Pike, Sally Jane
In the rich world, where US$ 2 represents the cost of a cup of coffee, the prospect of living on so little would be unthinkable. But, according to the World Bank, this is the reality for more than 2.5 billion people - nearly 40 per cent of the world's population. With as little as US$ 2 a day - and for the bottom billion even less - people feed and clothe their families, try to educate their children, and find ways of coping with life's ups and downs. This book examines how they manage to live on so little. In doing so it challenges many of the assumptions that are made about low-income families. Contrary to popular belief, poor families do not simply live hand to mouth: they plan for the future and make some attempt to save.
The book's findings are based on the financial diaries of 250 poor households in India, Bangladesh, and South Africa. Over the course of a year, families from a mix of poor urban settlements and rural villages were asked to record all their financial transactions, however small and seemingly unimportant. The researchers, who interviewed the families every two weeks, discovered that it was only after at least six visits, when a level of trust had been established, that they could really understand the full complexity of a family's financial activity and relationships.

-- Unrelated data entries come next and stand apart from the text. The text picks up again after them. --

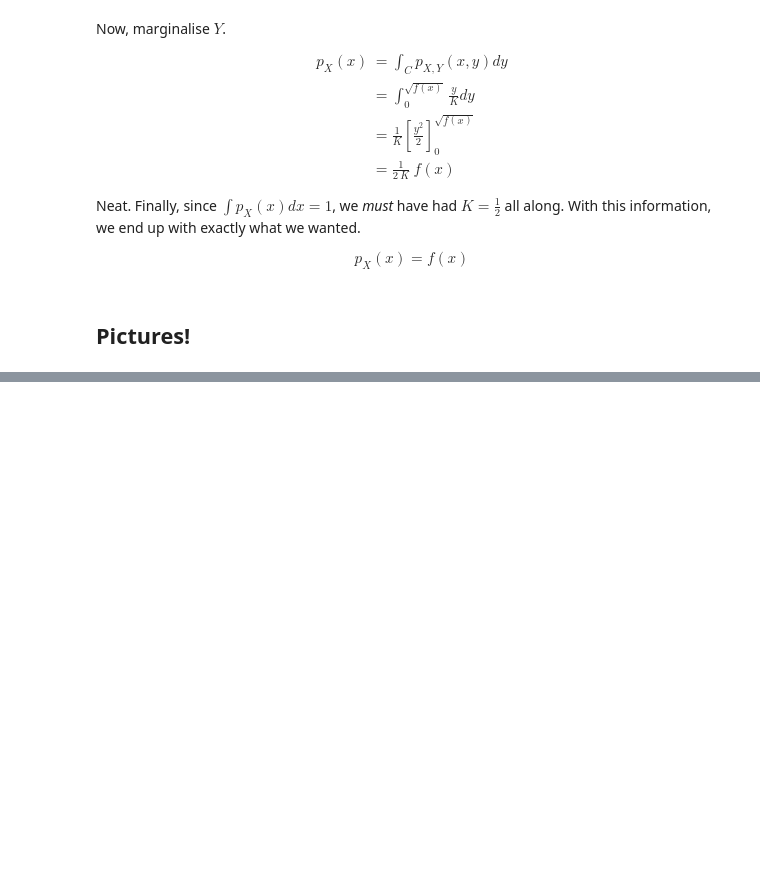
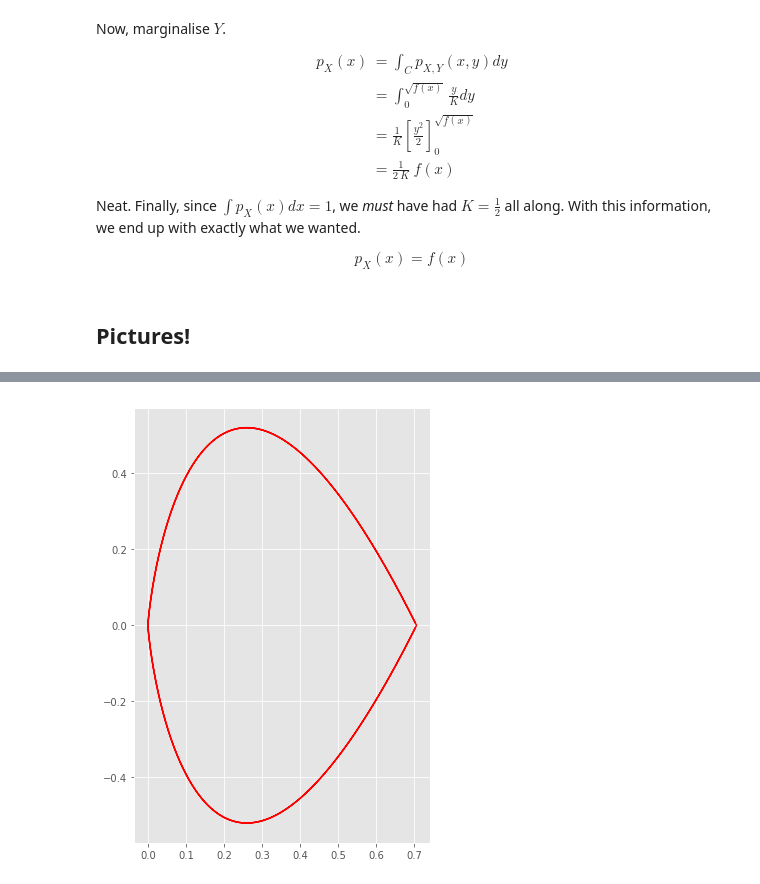
Before and after one commit to drpeteb/ratio-of-uniforms-sampling, a Jupyter notebook: ratio-of-uniforms-sampling.ipynb, the cells around one changed output, grey strips where cells are left out. Drawn from its saved outputs; the diff is of its cells as text; code cells hidden in the pictures; blank space fills up the shorter version.

```diff
--- a/ratio-of-uniforms-sampling.ipynb
+++ b/ratio-of-uniforms-sampling.ipynb
@@ -98,0 +115,6 @@ draw_uv_region(lambda x: np.exp(-x) if x >= 0 else 0)
+# %%
+# Double Exponential
+draw_uv_region(logf_double_exponential)
+plt.show()
+# %% [output]
+[figure, added]
```
Also changed, not shown: parts of 28 cells of this notebook.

It is this very innovative approach, which incorporates both qualitative and quantitative research methods, that is the real strength of this book. Other surveys that are based on one-off interviews can only give a snapshot of a family's finances at a particular point in time. The diaries analysed in this book track people's behaviour over a period of a year and provide a much richer and more nuanced portrait of their financial lives. What they reveal is how actively and creatively the poor manage their money, and more importantly why they make the financial choices that they do.
To illustrate the main findings of their research, the authors successfully weave in extracts from the diaries. By using these real-life illustrations, the book avoids being just a dry analysis of balance sheets and cash-flow statements, and the reader is helped to understand the motivations behind the financial strategies adopted.

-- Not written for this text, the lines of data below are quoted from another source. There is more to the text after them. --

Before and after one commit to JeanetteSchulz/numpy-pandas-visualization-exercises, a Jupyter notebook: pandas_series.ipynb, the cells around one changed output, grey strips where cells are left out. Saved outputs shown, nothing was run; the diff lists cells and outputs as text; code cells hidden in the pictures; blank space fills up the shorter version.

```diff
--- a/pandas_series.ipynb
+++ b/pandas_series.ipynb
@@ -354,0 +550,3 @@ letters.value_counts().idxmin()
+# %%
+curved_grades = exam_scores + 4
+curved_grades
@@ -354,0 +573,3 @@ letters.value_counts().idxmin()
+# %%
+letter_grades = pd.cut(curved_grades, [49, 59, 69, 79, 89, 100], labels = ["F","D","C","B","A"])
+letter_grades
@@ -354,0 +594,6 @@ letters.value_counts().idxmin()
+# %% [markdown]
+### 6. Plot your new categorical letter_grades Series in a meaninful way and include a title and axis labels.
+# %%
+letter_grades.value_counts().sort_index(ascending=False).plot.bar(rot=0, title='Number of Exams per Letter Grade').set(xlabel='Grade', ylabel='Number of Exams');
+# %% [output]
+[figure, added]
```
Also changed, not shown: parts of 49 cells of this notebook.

What is clear from the portfolios is that a small income is only part of the challenge for poor households. It is the fact that their income is also irregular, often patched together from a variety of different unpredictable sources, which makes financial management so problematic. The research findings illustrate how inventive poor families have to be in order to ensure that there is food on the table every day, even on days when no money has come in. The financial tools that they use to achieve this turn out to be remarkably similar across India, Bangladesh, and South Africa.
One of the most common resources was an informal savings club. The clubs took many different forms but were typically a group of neighbours, friends, or work colleagues who had got together to save small amounts of money that would be disbursed as lump sums among the group at a later pre-agreed date. We meet Pumza, who sold sheep's intestines in a township near Cape Town. She belonged to eight different savings clubs. This was not untypical. Each one served a different financial purpose and enabled her to spread the risk.

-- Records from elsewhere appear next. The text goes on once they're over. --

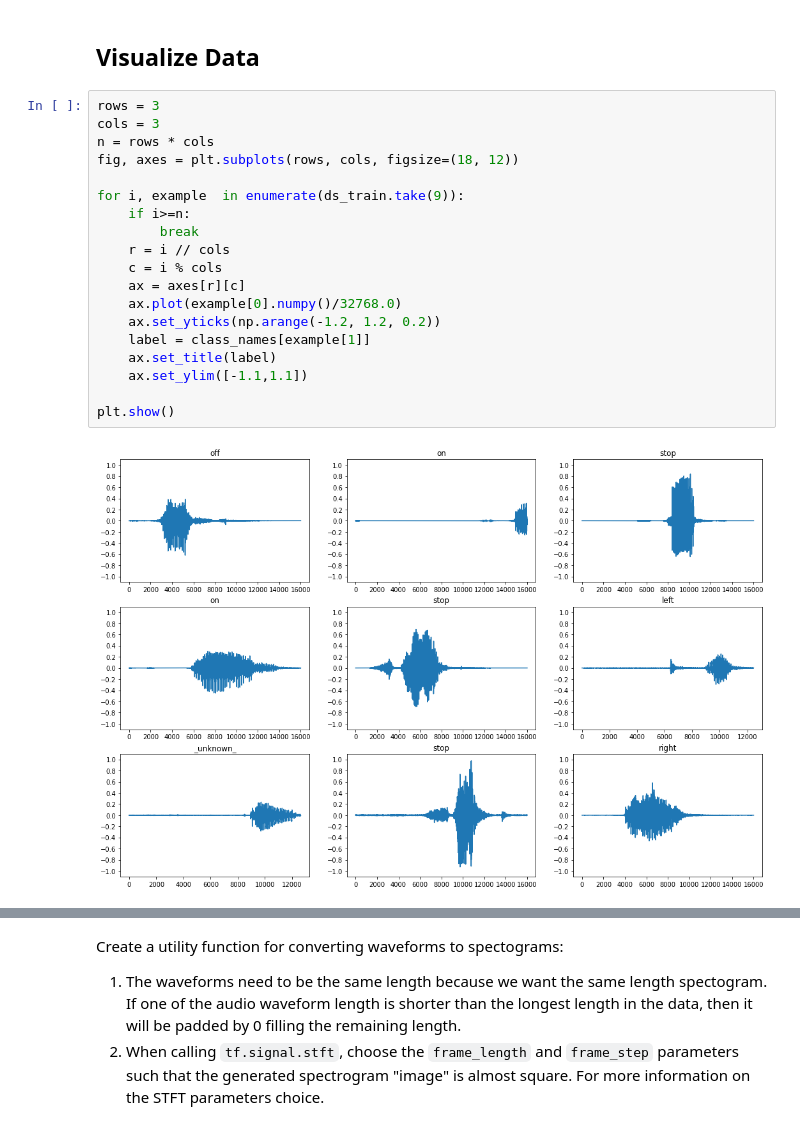
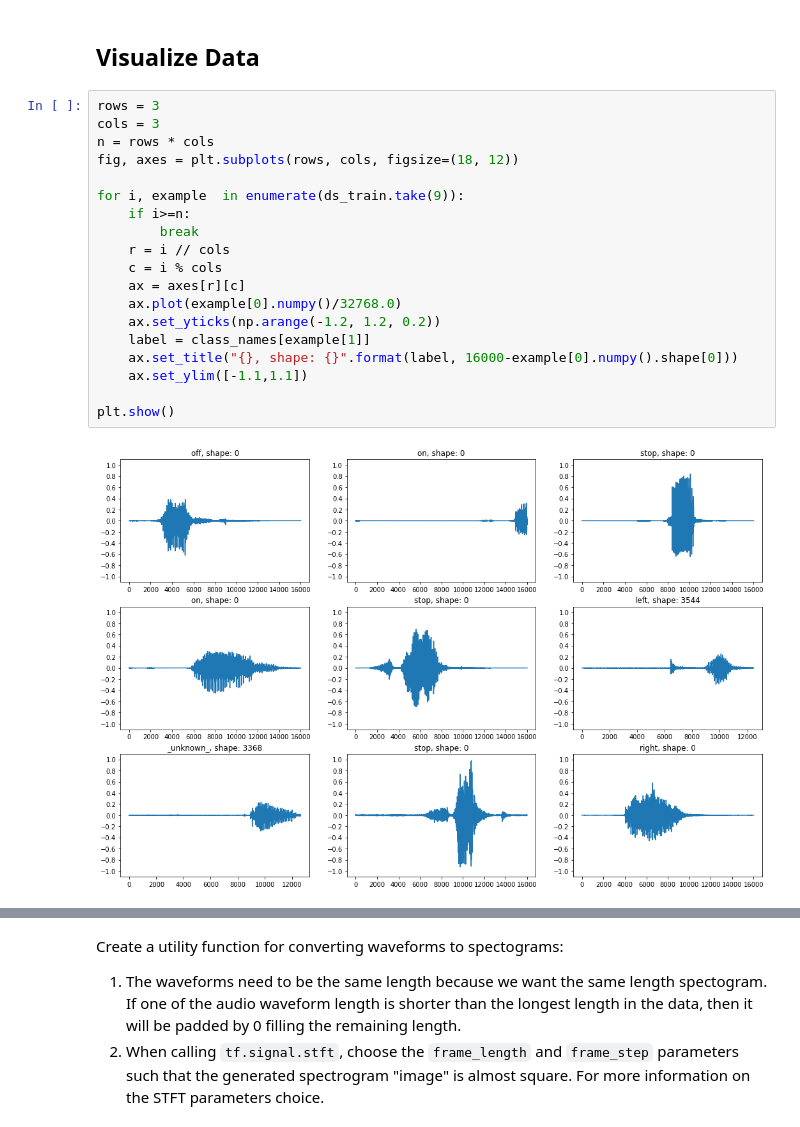
Before and after one commit to marcellinus-witarsah/speech-to-text-model, a Jupyter notebook: speech_to_text_models/train_big.ipynb, the cells around one changed output, grey strips where cells are left out. Cells and saved outputs as stored; diff of their text form.

```diff
--- a/speech_to_text_models/train_big.ipynb
+++ b/speech_to_text_models/train_big.ipynb
@@ -110,24 +130,24 @@ Since the dataset only contains only a single channels then we can delete the la
 # %%
 rows = 3
 cols = 3
 n = rows * cols
 fig, axes = plt.subplots(rows, cols, figsize=(18, 12))
 
 for i, example  in enumerate(ds_train.take(9)):
     if i>=n:
         break
     r = i // cols
     c = i % cols
     ax = axes[r][c]
     ax.plot(example[0].numpy()/32768.0)
     ax.set_yticks(np.arange(-1.2, 1.2, 0.2))
     label = class_names[example[1]]
-    ax.set_title(label)
+    ax.set_title("{}, shape: {}".format(label, 16000-example[0].numpy().shape[0]))
     ax.set_ylim([-1.1,1.1])
 
 plt.show()
 # %% [output]
-[figure, old version]
+[figure, new version]
 # %% [markdown]
 ## Data Preprocessing
 Converting waveforms to **spectograms** (x-axis=time, y-axis=frequency) using **short-time Fourier transform (STFT)**. **Spectograms** which show frequency changes over time and can be represented as 2D images. This spectogram is what will be feed to the neural network model.
```
Also changed, not shown: parts of 9 cells of this notebook.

But savings clubs were often unreliable and fell apart when members could not keep up with their payments. Migrants from rural areas without family or friends in their new urban homes found that without a track record it was difficult to find clubs that would accept them as members. The authors' message to microfinance institutions is that households do need to have access to more reliable ways to save and borrow money, but what they are looking for is the provision of financial services that closely match their actual cash flows and needs. However, it is also clear that households want to spread their risk by accessing a variety of formal, semi-formal, and informal financial facilities.
A limitation of the book is its geographical spread. There are no diaries, for instance, from Latin America. Two of the countries chosen are from the same continent, and South Africa with its developed economy and stable government is not representative of the rest of Africa. A series of financial diaries from one of the so-called fragile states, such as Democratic Republic of the Congo or Chad, where life is even more unpredictable and political institutions barely function, would provide useful insights into the financial lives of the so-called 'bottom billion'. Do they use similar mechanisms to manage even smaller and less reliable incomes?
Poverty is a complex phenomenon and is determined by more than a mere lack of income. The financial diaries, although primarily designed to examine the financial lives of poor households, also give a compelling insight into the reality of what it means to be poor. Through the family profiles we learn how precarious and insecure their lives can be.
Reducing poverty is one of the world's most intractable problems, and it is important that policy makers develop poverty-reduction strategies that reinforce rather than undermine the structures that the poor themselves have put in place to make the most of their meagre incomes. This book makes an important contribution to understanding how creative but also fragile those mechanisms are.